Just steps from busy 59th Street is a secret woodland that, for more than 80 years, only birds, raccoons, and the occasional coyote could visit. Now Central Park’s Hallett Nature Sanctuary is open to the public for the first time since 1934. If you time your visit right, you can explore wooded paths with stunning city views.
The Most Isolated Sanctuary in Central Park
The Hallet Nature Sanctuary is a four-acre woodland peninsula surrounded by the Pond at the southeast corner of Central Park.
The area was closed to the public and set aside as a bird sanctuary in 1934 by NYC Parks Commissioner Robert Moses.

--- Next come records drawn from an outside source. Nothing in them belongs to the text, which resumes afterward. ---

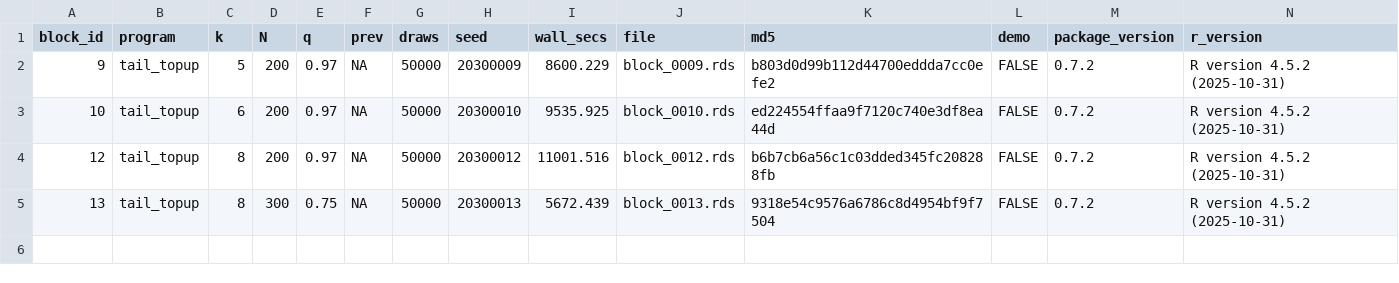
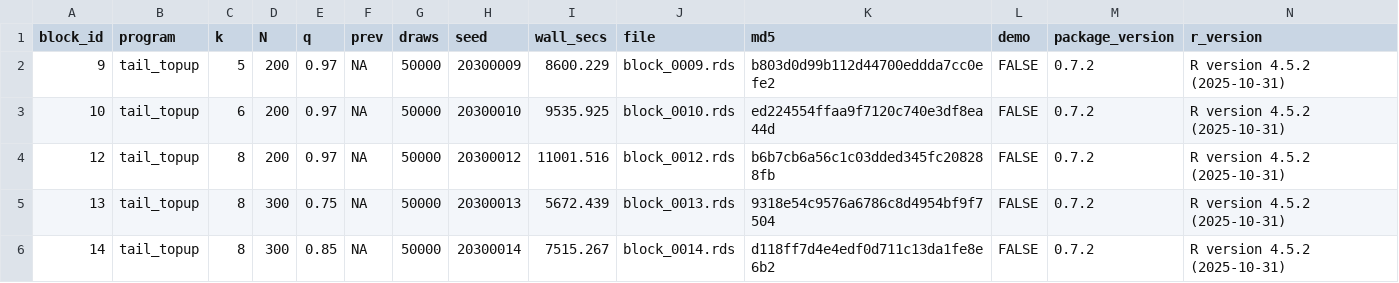
Before and after one commit to defense031/grassr, a CSV file: contrib/contributions/rachel-dill-gidaro-20260708-blocks9-15/bundle_manifest.csv, drawn as a sheet; the diff names each change by its address in the sheet, - before the commit and + after, or states it on an @@ line.

Commit message:
block 14 (tail_topup)

```diff
--- a/contrib/contributions/rachel-dill-gidaro-20260708-blocks9-15/bundle_manifest.csv
+++ b/contrib/contributions/rachel-dill-gidaro-20260708-blocks9-15/bundle_manifest.csv
+row 6: 14 | tail_topup | 8 | 300 | 0.85 | NA | 50000 | 20300014 | 7515.267 | block_0014.rds | d118ff7d4e4edf0d711c13da1fe8e6b2 | FALSE | 0.7.2 | R version 4.5.2 (2025-10-31)
```
Also changed, not shown: 1 other file.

In 1986, the area was renamed to honor George Hervey Hallett Jr., a birdwatcher, naturalist, and civic leader.
The Hallett Nature Sanctuary is a prime birdwatching spot. It is an important feeding ground for birds flying the Atlantic Flyover migration route.

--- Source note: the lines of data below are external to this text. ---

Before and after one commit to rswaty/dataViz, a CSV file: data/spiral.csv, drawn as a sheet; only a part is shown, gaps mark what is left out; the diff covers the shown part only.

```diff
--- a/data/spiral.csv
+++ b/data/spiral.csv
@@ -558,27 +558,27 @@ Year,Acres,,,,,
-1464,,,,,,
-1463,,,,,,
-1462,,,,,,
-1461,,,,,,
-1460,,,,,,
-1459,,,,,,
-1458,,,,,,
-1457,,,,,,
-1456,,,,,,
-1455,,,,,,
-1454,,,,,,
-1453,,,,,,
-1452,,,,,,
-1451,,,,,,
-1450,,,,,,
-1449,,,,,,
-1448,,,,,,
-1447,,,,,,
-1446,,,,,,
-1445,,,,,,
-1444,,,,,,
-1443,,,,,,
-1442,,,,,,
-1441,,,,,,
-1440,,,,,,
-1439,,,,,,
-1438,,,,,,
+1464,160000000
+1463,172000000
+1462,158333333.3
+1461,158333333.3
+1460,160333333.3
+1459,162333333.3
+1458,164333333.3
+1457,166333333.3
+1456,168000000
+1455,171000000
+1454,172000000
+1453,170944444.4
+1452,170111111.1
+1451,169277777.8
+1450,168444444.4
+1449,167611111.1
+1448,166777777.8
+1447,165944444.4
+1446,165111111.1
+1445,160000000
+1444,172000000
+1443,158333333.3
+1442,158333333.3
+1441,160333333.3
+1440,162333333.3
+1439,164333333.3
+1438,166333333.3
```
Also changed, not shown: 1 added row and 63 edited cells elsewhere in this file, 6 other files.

The wooded sanctuary is a wonderful spot to slow down, take a nature break, and listen to the birds. It’s only a 10-minute walk from the 6th Ave/59th Street entrance.
Revitalized and Reopened
After decades of neglect, the area was choked by invasive plants like wisteria, ailanthus, and Black Cherry. In 2001, the Central Park Conservancy began to restore the sanctuary.
Invasive plant species were removed and native plants were introduced.
There are two paths leading to different views. A favorite moment from our visit was at the top of the Promontory.
What a view over The Pond!
Plan Your Visit to the Woodland Speakeasy
The Hallett Nature Sanctuary is open regularly to the public.
As of April 2017, the Hallett Nature Sanctuary will be open daily from 10:00 am until 30 minutes before sunset. No dogs, bicycles, or strollers are permitted.
Learn more about the Hallett Nature Sanctuary at the Central Park Conservancy site.
Have you visited yet? Let me know what you think by leaving a reply below.